“The phrase is ‘the death of the middle.’ We’re getting to a place where there’s going to be too much dramatic content. The best will always be bought and continue to rise in price. In the U.S., there are 62 buyers for drama. There is a lot of demand for the best, but that middle goes away or drowns. It’s the best or the cheap and cheerful.”
I was all prepared to disagree with Todd VanDerWerff’s ode to episodic television, but I actually agree mostly with the relatively modest argument that he’s making. Mostly I wish we just had shorter seasons.
Maria Carla Sanchez worries that young people are more than just losing their imagination, but not even understanding the concept.
Whatever happened to the the kids from the Runaway Train video?

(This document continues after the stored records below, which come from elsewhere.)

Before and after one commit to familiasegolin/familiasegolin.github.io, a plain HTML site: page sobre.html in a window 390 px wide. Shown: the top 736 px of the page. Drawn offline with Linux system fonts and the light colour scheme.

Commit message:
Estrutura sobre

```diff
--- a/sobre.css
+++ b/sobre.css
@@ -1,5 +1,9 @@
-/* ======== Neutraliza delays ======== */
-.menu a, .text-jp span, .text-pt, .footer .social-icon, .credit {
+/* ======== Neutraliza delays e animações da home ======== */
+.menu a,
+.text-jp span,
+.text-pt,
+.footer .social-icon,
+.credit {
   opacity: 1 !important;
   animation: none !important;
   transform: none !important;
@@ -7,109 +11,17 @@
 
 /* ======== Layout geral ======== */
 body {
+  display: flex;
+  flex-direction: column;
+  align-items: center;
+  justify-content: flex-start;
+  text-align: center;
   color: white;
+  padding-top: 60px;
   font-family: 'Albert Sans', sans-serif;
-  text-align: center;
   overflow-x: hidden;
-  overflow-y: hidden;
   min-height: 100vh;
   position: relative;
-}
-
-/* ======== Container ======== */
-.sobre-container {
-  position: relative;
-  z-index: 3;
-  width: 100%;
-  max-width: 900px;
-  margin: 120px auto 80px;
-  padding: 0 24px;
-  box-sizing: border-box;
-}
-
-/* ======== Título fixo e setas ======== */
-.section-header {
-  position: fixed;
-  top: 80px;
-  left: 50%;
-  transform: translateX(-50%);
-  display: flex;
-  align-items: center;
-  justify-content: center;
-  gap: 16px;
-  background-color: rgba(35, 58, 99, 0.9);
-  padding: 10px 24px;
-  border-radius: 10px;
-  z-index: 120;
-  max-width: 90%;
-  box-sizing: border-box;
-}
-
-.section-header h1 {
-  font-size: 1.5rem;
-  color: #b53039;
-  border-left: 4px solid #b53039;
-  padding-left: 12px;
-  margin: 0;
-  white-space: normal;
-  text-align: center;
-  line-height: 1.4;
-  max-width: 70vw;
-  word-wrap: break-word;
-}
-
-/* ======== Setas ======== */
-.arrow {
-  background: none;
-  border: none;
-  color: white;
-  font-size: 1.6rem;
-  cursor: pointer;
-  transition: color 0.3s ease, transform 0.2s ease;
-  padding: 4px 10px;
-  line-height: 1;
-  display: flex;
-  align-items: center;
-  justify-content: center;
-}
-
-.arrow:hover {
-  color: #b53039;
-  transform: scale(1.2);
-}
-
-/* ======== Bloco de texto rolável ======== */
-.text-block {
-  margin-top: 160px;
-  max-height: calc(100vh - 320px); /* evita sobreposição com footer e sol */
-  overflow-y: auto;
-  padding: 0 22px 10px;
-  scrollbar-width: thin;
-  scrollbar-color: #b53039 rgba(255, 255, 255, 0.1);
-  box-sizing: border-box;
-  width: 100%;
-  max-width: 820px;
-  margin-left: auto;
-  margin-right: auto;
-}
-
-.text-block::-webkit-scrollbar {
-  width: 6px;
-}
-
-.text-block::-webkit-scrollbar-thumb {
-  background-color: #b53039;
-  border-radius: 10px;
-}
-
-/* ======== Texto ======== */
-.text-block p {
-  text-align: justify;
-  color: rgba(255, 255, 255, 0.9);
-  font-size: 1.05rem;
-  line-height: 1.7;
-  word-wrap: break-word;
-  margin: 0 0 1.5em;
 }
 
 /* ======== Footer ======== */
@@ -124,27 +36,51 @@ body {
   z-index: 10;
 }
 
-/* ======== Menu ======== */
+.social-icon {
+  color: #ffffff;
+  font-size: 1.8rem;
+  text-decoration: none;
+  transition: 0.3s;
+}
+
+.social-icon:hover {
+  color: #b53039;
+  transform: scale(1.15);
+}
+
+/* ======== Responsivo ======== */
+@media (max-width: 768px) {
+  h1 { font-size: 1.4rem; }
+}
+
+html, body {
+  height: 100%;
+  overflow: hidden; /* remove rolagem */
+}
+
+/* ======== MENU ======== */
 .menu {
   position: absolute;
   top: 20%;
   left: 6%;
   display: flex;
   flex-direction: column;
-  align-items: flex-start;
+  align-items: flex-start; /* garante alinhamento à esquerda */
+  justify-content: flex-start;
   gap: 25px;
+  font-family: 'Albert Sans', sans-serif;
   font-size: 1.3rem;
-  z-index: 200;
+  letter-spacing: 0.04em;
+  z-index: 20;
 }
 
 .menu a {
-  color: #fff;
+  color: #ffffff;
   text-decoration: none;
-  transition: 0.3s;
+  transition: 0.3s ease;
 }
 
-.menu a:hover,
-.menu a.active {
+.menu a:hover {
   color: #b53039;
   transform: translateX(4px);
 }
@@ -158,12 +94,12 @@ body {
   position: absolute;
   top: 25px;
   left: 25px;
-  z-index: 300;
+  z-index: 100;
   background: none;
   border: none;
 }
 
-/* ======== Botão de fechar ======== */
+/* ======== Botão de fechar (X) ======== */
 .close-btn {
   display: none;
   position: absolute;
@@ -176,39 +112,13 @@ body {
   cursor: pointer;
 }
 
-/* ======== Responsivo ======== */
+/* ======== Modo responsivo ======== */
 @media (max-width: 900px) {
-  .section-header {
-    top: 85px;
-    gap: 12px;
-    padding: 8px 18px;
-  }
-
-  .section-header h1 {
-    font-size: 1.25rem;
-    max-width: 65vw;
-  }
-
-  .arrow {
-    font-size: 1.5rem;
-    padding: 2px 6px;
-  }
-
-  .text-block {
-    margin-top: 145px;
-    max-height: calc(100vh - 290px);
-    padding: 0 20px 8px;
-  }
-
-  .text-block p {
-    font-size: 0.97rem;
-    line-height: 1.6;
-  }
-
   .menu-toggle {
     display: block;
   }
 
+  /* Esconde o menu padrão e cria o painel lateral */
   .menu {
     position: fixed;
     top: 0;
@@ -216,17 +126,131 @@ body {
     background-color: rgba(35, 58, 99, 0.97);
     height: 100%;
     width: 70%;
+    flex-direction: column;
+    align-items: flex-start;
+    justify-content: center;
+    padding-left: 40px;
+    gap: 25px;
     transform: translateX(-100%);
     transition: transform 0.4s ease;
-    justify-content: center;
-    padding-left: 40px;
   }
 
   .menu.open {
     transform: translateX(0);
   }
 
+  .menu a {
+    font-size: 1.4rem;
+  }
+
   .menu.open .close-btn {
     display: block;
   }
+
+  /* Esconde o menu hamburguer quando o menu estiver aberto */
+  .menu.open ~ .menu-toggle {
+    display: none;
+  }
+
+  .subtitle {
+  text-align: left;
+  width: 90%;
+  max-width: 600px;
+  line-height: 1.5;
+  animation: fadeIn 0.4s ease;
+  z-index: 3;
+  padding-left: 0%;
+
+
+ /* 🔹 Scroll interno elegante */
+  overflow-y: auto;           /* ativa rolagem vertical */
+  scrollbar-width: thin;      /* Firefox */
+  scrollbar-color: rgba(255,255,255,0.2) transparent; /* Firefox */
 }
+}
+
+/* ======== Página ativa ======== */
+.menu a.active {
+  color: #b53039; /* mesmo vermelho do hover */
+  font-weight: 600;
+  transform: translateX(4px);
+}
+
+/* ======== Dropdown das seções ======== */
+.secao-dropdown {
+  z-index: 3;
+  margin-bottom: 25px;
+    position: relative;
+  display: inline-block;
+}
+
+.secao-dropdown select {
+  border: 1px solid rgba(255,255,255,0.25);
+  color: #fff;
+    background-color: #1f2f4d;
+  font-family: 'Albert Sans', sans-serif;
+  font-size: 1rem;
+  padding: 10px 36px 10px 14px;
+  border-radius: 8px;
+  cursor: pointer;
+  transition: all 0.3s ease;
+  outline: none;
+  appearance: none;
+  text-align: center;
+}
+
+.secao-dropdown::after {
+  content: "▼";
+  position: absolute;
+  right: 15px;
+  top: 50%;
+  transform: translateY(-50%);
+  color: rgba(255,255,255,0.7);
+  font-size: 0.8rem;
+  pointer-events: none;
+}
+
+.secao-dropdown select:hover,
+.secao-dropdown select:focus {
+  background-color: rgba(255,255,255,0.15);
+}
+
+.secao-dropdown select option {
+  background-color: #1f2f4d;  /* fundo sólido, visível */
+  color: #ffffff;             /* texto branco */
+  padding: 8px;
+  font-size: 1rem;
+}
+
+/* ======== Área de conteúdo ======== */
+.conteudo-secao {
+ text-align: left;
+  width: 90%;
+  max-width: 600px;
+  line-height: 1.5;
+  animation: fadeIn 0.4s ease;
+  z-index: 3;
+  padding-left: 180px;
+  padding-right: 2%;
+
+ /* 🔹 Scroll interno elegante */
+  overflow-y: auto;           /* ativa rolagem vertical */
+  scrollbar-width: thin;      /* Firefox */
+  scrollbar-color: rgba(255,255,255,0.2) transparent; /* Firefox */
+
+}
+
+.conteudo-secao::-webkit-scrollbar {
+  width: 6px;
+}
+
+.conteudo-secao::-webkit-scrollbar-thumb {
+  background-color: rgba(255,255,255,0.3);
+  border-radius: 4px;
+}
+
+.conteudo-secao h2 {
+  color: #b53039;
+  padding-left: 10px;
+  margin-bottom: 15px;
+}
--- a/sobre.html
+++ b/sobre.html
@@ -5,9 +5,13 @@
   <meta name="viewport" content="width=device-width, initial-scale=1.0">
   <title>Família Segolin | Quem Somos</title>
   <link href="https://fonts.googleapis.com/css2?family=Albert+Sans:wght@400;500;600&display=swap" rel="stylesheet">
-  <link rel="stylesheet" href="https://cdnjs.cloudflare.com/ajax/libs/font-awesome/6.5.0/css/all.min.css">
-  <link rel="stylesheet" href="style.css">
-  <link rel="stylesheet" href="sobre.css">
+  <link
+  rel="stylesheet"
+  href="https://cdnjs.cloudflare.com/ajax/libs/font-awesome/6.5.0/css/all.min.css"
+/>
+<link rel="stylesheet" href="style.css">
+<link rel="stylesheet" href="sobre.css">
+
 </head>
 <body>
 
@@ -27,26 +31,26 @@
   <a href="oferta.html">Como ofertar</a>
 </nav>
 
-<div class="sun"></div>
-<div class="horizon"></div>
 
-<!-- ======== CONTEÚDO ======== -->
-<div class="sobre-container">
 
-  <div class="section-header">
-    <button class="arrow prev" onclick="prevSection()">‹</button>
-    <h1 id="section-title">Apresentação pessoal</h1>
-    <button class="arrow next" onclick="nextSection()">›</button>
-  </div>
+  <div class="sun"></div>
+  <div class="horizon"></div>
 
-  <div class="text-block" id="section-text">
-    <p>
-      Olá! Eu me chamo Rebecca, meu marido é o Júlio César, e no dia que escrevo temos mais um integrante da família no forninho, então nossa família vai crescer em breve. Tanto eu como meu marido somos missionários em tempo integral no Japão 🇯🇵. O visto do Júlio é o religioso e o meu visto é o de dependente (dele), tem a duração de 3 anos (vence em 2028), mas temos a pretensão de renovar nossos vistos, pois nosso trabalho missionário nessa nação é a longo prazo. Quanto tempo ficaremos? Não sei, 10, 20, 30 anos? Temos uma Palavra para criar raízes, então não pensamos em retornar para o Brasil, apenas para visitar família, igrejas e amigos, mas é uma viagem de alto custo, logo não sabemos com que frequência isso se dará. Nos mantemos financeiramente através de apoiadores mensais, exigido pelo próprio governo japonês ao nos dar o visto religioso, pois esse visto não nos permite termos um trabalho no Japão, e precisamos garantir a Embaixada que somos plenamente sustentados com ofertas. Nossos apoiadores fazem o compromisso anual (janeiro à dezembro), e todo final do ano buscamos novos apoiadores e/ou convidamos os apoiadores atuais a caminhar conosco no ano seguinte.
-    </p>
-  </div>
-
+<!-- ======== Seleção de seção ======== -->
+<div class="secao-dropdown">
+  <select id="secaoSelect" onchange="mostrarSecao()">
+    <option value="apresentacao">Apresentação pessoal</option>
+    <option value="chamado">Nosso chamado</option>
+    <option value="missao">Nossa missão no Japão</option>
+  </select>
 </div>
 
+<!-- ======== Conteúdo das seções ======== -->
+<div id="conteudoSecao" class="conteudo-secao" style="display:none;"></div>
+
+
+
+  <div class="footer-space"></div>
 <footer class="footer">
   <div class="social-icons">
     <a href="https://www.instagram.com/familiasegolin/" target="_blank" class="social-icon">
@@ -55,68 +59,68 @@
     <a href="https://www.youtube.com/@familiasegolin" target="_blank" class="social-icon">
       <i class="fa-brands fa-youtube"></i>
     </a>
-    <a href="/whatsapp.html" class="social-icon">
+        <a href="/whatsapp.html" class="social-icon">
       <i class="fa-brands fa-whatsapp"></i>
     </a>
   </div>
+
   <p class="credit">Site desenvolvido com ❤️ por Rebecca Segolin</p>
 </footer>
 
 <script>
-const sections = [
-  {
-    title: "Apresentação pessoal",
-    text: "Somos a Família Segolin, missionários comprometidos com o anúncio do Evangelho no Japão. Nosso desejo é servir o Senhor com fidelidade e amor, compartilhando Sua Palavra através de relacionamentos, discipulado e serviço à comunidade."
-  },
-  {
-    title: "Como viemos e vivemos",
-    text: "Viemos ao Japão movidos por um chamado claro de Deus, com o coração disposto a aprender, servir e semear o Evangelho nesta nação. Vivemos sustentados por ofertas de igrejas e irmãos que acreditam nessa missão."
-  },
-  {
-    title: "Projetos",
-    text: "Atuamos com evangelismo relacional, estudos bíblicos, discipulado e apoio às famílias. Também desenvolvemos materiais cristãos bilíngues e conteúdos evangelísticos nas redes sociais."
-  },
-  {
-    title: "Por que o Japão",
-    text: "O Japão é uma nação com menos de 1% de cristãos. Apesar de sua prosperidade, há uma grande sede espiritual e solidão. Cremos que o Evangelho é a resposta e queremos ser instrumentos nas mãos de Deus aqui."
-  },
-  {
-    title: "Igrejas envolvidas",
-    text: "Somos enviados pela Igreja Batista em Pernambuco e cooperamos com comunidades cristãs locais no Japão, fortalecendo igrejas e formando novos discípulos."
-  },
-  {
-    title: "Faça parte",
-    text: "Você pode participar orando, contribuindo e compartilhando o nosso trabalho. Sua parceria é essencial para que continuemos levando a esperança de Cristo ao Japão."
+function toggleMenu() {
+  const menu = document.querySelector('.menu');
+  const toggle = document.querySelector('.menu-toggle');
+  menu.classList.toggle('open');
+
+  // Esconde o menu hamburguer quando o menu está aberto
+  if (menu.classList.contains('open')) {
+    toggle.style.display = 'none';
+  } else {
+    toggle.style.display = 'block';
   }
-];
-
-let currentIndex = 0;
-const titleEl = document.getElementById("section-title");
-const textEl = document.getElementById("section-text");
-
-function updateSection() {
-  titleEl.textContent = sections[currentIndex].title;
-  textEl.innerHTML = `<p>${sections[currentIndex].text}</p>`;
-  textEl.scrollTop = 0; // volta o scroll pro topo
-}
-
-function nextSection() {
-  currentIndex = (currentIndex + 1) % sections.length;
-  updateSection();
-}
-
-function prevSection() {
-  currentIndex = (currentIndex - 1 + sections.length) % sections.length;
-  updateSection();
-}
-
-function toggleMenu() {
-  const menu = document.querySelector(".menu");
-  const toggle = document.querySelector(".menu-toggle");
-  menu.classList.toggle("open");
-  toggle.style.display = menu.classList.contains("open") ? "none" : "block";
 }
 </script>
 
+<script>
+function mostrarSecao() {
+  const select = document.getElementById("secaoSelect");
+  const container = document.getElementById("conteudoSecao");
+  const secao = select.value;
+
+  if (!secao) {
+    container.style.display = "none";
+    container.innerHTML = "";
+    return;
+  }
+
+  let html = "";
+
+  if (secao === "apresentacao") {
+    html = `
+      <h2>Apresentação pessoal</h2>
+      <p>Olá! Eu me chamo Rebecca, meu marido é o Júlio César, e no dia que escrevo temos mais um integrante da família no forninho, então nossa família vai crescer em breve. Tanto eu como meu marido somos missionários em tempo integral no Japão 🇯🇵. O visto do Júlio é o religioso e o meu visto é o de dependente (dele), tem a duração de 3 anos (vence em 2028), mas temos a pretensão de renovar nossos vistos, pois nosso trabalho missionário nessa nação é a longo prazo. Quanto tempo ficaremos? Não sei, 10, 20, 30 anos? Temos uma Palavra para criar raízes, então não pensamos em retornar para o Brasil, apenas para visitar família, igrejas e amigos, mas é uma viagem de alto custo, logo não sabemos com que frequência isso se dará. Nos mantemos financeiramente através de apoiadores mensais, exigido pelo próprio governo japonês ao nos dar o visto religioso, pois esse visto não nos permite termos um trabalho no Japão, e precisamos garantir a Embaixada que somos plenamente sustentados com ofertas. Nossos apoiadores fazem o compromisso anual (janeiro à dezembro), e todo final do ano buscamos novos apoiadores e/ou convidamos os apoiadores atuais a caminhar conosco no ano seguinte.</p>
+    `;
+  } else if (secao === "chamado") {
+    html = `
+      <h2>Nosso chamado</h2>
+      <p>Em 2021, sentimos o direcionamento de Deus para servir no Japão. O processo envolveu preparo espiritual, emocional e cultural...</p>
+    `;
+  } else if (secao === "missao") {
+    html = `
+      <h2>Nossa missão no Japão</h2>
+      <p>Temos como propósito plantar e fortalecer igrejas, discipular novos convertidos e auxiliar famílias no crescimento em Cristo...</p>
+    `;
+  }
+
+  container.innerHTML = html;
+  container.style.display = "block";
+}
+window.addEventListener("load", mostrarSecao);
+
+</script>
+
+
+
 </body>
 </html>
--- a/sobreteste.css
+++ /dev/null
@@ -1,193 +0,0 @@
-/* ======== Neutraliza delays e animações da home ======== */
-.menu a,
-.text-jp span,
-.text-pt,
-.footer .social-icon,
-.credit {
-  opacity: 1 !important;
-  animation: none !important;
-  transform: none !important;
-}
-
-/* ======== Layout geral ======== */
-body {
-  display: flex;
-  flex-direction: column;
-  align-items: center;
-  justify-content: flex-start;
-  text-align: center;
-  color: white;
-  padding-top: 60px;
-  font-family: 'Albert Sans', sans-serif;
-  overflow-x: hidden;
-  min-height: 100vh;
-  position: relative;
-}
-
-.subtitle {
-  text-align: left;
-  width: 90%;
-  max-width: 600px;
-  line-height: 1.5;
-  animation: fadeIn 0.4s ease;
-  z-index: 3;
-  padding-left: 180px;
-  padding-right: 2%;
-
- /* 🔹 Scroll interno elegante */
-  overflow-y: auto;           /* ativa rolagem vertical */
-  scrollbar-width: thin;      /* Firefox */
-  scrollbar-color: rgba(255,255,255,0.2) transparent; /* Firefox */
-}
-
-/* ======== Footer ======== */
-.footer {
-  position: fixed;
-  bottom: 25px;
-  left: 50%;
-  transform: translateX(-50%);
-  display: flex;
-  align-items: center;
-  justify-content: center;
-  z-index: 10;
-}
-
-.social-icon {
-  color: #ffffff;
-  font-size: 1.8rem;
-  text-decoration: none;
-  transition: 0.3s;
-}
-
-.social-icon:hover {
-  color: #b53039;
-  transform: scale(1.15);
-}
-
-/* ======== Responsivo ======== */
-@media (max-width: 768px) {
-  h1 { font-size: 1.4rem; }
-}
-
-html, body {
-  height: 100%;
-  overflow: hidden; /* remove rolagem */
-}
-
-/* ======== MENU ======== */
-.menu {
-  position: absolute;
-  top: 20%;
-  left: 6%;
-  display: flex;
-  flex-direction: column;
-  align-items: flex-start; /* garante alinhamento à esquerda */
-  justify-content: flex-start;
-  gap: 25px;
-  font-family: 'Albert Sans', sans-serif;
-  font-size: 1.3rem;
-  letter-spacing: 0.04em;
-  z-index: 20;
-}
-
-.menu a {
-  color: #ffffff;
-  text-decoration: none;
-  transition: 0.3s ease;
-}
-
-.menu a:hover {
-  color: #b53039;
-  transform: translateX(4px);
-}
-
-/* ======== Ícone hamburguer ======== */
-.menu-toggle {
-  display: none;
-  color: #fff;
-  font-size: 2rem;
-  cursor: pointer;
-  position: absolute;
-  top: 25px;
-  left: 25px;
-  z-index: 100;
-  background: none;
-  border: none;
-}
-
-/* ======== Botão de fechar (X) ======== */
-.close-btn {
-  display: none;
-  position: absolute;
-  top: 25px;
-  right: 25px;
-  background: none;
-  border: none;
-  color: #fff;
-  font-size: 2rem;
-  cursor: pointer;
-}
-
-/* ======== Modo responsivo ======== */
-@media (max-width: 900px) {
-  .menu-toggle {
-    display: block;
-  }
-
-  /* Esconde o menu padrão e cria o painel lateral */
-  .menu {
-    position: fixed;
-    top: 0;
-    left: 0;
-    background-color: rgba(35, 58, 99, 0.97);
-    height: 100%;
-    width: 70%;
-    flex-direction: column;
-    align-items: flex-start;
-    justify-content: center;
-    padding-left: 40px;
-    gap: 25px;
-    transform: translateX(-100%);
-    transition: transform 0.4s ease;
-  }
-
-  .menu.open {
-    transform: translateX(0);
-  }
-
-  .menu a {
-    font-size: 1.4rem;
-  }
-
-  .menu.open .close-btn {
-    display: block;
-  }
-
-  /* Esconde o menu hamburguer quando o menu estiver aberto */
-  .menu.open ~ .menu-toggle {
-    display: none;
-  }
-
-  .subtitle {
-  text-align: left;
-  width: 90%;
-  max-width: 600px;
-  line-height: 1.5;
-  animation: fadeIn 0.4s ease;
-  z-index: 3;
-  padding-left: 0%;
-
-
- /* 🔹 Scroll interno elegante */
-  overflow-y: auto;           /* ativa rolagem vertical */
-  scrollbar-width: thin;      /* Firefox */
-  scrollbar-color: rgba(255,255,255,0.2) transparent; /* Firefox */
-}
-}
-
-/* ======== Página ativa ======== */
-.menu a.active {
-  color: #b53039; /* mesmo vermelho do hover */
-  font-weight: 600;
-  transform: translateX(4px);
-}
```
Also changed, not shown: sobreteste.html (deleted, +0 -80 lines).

Nicholas Barber takes issue with “universe-shrinking,” which is a really good term for interconnecting everything within a story with everything else (Luke is Vader’s son, etc). It reminds me of the tension comic book world between “clean origins” that stand independent (new character with an understood with a very quick explanation) and the desire connect existing properties (the new Green Lantern is the old Green Lantern’s adopted daughter).
I was wondering if one of the reasons that airlines weren’t pressuring the FAA to allow portable devices was because they wanted to sell it to you. Maybe so, maybe not, but cause is meeting effect.
The story of Adam Carrolla’s rise.